The beer-making process begins with the wort, made from hot water and malted barley. The brewer boils the mixture, and the resulting liquid – wort – is what will be fermented into beer. However, before the fermentation process begins, the wort must be cooled as quickly as possible. Taking too long to cool the wort can result in a spoiled product or affect the flavor.
While homebrewing and smaller operations may be able to do this efficiently using just ice and cold water, larger commercial operations benefit from using equipment that cools wort quickly. A shell and tube heat exchanger is a highly effective and sanitary way to chill wort.
Shell and tube heat exchangers consist of multiple tubes connected in a tube bundle, which is installed inside a larger shell. Hot product enters the exchanger inside the tubes, while a cold liquid enters into the shell. As the hot and cold liquids flow through the exchanger, heat is transferred through the tubes separating the two streams, cooling the product to the desired temperature.

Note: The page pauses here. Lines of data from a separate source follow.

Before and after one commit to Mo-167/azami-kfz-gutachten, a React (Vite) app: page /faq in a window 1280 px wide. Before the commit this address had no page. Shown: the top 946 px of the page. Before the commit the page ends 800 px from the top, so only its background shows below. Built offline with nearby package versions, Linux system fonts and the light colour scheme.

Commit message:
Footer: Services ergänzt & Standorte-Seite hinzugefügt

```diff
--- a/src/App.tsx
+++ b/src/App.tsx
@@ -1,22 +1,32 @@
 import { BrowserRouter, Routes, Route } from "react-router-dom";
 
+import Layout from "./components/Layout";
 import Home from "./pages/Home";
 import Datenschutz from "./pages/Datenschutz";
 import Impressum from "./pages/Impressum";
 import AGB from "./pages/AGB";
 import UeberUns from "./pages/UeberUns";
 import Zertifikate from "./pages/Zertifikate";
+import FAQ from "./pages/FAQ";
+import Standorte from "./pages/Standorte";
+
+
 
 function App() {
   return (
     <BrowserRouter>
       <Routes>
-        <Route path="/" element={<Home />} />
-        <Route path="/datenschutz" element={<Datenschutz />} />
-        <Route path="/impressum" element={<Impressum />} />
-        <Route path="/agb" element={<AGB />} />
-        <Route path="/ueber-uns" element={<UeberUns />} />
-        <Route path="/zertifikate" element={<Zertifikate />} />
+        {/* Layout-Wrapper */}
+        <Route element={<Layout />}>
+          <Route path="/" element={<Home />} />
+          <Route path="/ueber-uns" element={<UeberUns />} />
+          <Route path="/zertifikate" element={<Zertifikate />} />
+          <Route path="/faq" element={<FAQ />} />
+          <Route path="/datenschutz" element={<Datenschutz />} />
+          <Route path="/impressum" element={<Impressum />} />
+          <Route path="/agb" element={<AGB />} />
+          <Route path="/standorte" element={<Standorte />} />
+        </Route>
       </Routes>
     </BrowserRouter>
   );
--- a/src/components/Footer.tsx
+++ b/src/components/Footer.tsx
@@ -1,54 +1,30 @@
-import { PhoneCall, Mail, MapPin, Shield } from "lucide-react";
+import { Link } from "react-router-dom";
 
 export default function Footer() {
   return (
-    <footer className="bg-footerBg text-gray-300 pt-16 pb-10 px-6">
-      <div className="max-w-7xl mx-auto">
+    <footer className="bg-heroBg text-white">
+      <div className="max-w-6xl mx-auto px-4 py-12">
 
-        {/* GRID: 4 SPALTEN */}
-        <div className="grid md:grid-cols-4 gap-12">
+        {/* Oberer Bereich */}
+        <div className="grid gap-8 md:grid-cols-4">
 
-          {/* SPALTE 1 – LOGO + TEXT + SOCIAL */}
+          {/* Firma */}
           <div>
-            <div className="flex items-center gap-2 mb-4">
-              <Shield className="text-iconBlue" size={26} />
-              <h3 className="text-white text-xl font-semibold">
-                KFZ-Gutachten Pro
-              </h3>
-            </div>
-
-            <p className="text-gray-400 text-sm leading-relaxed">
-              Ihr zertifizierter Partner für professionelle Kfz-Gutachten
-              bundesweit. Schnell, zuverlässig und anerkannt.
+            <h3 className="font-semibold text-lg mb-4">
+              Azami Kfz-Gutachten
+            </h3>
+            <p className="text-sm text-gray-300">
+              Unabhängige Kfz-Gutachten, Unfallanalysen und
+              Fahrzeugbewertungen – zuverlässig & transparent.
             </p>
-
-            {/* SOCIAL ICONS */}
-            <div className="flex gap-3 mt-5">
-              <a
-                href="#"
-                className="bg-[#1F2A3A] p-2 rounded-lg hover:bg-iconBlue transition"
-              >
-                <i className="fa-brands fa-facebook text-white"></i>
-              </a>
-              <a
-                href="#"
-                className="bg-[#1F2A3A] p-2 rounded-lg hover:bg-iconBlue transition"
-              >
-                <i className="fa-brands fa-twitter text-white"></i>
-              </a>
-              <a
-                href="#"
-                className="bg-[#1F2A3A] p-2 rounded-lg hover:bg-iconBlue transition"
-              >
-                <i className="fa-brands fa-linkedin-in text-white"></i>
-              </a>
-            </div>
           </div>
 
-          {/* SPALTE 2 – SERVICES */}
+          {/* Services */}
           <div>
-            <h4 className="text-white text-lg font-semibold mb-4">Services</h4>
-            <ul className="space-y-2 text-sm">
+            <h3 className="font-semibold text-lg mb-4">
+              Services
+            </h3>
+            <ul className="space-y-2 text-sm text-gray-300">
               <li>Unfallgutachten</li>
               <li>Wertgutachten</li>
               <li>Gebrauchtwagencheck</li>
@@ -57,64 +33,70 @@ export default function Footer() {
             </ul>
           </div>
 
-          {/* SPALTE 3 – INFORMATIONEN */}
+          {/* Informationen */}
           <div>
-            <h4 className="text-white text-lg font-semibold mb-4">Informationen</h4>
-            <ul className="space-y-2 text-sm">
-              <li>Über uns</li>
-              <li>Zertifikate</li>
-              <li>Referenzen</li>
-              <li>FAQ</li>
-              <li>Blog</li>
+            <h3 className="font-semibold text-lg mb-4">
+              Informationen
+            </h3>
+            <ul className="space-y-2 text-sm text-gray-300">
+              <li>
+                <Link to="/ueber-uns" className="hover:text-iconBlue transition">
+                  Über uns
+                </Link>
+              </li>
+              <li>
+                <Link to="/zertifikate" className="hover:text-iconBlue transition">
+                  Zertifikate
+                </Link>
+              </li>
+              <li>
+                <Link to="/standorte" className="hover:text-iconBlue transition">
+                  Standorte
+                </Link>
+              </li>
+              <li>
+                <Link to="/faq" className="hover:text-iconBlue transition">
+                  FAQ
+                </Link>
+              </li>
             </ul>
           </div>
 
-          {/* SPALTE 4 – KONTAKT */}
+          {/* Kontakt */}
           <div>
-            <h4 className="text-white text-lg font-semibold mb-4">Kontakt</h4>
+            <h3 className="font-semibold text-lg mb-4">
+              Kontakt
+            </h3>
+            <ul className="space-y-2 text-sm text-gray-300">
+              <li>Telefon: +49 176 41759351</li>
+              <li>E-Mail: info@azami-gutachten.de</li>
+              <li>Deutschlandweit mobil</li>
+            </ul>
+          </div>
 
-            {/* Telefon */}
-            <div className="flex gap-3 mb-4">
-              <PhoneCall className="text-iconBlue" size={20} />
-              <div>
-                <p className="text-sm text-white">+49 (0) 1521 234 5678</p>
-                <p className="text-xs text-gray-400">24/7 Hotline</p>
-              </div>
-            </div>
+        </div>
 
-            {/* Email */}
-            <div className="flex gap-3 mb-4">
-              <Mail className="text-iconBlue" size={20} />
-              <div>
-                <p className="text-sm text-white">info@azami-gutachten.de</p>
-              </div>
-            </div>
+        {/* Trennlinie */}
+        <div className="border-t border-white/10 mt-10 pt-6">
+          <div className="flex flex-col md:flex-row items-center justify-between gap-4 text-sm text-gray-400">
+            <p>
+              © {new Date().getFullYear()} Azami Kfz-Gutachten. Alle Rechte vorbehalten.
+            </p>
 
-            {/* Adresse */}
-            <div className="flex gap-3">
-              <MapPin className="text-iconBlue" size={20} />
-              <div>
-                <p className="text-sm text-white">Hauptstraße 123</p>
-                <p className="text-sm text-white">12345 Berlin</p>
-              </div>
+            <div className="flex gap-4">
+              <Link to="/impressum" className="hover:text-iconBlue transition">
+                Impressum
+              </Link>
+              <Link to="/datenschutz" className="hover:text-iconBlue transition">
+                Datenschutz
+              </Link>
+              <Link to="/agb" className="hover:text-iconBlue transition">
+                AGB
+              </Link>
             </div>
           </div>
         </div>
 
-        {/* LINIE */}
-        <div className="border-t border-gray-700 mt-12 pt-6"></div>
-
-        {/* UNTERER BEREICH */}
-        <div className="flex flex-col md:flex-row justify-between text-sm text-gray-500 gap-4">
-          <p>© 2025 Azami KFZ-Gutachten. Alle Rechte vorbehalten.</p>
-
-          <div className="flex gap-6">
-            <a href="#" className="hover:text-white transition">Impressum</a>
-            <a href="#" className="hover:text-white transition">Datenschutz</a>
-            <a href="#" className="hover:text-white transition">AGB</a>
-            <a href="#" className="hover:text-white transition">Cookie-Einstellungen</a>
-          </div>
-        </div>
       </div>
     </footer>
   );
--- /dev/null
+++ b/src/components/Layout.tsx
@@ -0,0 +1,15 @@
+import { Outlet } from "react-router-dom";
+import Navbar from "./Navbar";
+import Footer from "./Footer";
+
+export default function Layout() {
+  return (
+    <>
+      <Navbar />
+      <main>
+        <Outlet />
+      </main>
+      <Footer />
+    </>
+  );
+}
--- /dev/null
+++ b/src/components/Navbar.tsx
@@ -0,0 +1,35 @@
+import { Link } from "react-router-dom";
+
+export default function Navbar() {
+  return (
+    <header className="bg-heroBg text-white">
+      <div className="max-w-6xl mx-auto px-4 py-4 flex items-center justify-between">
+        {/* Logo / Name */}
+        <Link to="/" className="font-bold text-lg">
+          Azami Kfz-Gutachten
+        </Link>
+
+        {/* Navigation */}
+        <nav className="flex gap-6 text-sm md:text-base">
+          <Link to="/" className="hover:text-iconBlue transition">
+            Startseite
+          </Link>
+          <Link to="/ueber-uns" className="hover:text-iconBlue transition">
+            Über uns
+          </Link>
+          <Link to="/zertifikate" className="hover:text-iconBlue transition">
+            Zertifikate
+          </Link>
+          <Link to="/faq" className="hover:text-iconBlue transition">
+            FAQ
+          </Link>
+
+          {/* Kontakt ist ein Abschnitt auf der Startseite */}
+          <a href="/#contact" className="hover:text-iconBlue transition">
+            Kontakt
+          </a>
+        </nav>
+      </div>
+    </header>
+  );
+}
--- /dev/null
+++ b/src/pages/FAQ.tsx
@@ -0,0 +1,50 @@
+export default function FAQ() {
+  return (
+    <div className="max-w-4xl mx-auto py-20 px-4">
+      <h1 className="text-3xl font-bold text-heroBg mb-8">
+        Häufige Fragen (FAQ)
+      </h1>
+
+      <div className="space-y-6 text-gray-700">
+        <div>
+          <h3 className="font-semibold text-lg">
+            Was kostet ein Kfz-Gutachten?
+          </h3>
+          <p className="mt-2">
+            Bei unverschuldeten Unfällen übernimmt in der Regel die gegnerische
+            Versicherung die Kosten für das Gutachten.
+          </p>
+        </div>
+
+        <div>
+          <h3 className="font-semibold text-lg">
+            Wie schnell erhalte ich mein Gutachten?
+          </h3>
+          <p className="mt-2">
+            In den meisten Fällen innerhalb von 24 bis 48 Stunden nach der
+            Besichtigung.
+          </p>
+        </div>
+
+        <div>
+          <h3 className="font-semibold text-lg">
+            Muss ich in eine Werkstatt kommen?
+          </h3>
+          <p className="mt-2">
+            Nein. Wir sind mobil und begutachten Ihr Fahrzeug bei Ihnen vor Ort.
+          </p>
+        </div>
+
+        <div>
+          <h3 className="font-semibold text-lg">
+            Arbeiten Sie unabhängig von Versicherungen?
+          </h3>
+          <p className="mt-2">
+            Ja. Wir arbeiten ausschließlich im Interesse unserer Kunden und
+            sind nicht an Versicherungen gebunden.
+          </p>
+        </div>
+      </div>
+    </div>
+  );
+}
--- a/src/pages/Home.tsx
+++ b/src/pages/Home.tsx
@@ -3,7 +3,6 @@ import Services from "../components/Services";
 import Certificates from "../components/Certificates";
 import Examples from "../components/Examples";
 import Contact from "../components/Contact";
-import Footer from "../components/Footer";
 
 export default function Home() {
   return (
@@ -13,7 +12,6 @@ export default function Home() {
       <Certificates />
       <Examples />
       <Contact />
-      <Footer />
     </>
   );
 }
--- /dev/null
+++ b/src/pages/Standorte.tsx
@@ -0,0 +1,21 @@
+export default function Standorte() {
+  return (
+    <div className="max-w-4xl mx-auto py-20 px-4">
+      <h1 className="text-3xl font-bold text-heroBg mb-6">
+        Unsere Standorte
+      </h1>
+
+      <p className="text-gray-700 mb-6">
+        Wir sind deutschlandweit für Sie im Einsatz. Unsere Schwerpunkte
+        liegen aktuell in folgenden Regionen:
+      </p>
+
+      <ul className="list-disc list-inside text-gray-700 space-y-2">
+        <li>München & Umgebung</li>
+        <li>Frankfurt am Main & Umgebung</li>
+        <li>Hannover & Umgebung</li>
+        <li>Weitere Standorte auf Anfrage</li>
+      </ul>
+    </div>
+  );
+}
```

Shell and tube heat exchangers are versatile in their flow pattern options. Countercurrent flow is the most popular, as it offers the fastest and most efficient heat transfer. This refers to when the shellside liquid and tubeside liquid flow in opposite directions, each entering and leaving the exchanger at opposite ends.